Track Listing: Overstructure; Far from Cuba; Amorphous; iRESI; Con Calma; La Caldoza; Alina; Your Feelings; Tumbao para Bebo.
Personnel: Carlos Averhoff, Jr.: tenor saxophone; Greg Osby: alto saxophone; Francisco Mela: drums; Aruan Ortiz: piano; John Lockwood: bass.
As a songwriter and vocalist, I love jazz for the experience of being in the center of intense creativity. It is the most potent form of music for keeping the artist and the audience in the 'now. Being in the moment is essential for humans, and we need help in learning how to do that. As a songwriter, I need the depth of musicality that jazz voicings can give my stories. My songs seem light and whimsical, but the message is not.

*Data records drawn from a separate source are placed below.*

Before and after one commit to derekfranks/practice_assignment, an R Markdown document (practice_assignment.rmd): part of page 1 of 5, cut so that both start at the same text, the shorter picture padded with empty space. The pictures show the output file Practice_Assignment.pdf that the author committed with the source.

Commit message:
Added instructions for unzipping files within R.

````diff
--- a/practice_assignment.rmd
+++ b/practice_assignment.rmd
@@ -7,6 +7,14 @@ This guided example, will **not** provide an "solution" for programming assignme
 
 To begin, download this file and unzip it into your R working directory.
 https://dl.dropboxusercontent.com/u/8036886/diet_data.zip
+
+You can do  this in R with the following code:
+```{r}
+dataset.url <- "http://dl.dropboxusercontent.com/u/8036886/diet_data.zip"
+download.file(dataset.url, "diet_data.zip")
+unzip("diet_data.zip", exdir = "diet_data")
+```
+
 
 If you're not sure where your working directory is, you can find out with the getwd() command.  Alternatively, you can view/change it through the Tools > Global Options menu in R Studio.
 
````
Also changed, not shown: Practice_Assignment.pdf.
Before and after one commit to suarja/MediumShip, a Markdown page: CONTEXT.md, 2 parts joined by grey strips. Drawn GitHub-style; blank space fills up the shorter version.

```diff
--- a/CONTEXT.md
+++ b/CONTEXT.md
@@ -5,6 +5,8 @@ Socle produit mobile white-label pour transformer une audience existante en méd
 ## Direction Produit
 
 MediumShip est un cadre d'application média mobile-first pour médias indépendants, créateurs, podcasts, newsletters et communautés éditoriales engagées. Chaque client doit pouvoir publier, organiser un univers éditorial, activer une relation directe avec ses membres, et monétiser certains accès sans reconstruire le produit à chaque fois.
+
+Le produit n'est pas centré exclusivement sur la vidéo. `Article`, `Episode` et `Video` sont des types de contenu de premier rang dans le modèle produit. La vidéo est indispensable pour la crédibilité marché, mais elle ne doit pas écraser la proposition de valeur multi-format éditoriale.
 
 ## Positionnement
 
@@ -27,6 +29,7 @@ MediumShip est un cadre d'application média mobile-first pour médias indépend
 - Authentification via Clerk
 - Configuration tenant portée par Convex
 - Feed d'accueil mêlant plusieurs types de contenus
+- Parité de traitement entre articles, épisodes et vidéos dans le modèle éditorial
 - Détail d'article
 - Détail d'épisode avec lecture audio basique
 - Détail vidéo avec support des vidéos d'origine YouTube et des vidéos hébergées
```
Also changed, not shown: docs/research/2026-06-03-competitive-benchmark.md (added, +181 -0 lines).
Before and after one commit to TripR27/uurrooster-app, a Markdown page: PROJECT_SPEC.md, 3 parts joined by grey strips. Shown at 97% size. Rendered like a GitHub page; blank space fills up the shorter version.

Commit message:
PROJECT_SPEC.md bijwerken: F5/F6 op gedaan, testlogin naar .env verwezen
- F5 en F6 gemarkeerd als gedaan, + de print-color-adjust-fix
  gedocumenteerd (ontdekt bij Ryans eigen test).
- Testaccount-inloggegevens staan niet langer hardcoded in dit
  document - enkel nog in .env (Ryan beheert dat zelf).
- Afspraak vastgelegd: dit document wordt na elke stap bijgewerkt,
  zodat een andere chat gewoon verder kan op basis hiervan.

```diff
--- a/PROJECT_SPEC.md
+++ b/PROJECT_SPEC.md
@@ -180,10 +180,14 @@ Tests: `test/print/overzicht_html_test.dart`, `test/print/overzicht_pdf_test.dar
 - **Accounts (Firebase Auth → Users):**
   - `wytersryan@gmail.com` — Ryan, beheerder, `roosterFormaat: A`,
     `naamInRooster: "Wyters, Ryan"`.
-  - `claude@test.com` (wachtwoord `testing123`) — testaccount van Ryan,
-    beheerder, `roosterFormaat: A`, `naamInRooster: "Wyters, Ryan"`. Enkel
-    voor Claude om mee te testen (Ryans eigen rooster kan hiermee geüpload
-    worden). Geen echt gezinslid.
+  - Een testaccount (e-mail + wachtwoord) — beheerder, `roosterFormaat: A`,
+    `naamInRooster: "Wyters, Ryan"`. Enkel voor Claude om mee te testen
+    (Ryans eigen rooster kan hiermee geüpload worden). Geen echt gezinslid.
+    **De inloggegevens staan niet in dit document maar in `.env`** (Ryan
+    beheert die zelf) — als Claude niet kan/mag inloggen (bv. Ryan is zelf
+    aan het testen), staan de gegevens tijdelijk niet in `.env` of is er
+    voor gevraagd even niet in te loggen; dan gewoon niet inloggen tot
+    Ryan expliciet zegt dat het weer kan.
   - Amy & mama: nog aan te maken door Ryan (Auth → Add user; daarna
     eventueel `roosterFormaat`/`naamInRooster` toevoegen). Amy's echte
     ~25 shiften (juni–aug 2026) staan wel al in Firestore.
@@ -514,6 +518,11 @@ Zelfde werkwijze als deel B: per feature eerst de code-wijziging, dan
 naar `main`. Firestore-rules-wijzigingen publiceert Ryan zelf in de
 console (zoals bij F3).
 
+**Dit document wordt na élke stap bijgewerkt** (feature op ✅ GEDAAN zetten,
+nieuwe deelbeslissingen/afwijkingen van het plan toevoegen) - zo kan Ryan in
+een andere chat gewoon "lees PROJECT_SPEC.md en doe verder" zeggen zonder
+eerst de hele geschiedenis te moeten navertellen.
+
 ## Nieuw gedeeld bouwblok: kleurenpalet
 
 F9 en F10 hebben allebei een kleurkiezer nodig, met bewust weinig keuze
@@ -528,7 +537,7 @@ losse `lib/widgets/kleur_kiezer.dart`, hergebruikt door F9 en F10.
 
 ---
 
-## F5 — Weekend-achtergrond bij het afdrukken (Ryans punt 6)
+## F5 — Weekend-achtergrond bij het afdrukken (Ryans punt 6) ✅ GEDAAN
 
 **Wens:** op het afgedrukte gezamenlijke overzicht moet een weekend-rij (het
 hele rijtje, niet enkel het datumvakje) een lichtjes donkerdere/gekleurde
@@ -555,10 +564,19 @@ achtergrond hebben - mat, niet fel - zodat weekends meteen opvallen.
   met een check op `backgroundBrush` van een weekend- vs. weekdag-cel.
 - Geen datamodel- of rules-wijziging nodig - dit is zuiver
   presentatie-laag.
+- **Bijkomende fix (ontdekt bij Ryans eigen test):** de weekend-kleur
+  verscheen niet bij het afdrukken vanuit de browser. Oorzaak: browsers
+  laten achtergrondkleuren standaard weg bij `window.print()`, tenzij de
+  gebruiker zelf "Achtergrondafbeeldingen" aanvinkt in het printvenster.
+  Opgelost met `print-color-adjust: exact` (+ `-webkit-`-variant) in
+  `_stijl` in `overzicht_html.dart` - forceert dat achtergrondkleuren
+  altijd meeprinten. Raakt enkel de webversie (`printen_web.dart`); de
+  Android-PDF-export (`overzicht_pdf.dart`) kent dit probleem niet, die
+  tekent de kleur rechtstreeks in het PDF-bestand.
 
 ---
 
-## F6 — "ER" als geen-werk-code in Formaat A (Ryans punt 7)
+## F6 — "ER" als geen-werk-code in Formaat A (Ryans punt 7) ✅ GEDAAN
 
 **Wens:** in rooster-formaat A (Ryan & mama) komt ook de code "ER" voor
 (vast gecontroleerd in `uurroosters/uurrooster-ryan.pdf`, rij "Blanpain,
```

I met my main collaborator, Mark Fitzgibbon, at one of his gigs. I needed to do my first original album, and his playing was masterful, robust, and beautiful. At the time, I didn't realize how suited we were as a team. We're onto our 4rth album together.
My advice to new listeners is to listen to a really clear and simple version of a song so you can then hear what the musicians are doing and enjoy their creativity and musicality. Also, you have to see jazz live to appreciate it fully. You'll never feel it the same way listening to a CD or online. You need the vibration to go through your body to really get it!
We sent a confirmation message to . Look for it, then click the link to activate your account. If you don’t see the email in your inbox, check your spam, bulk or promotions folder.
Thanks for joining the All About Jazz community!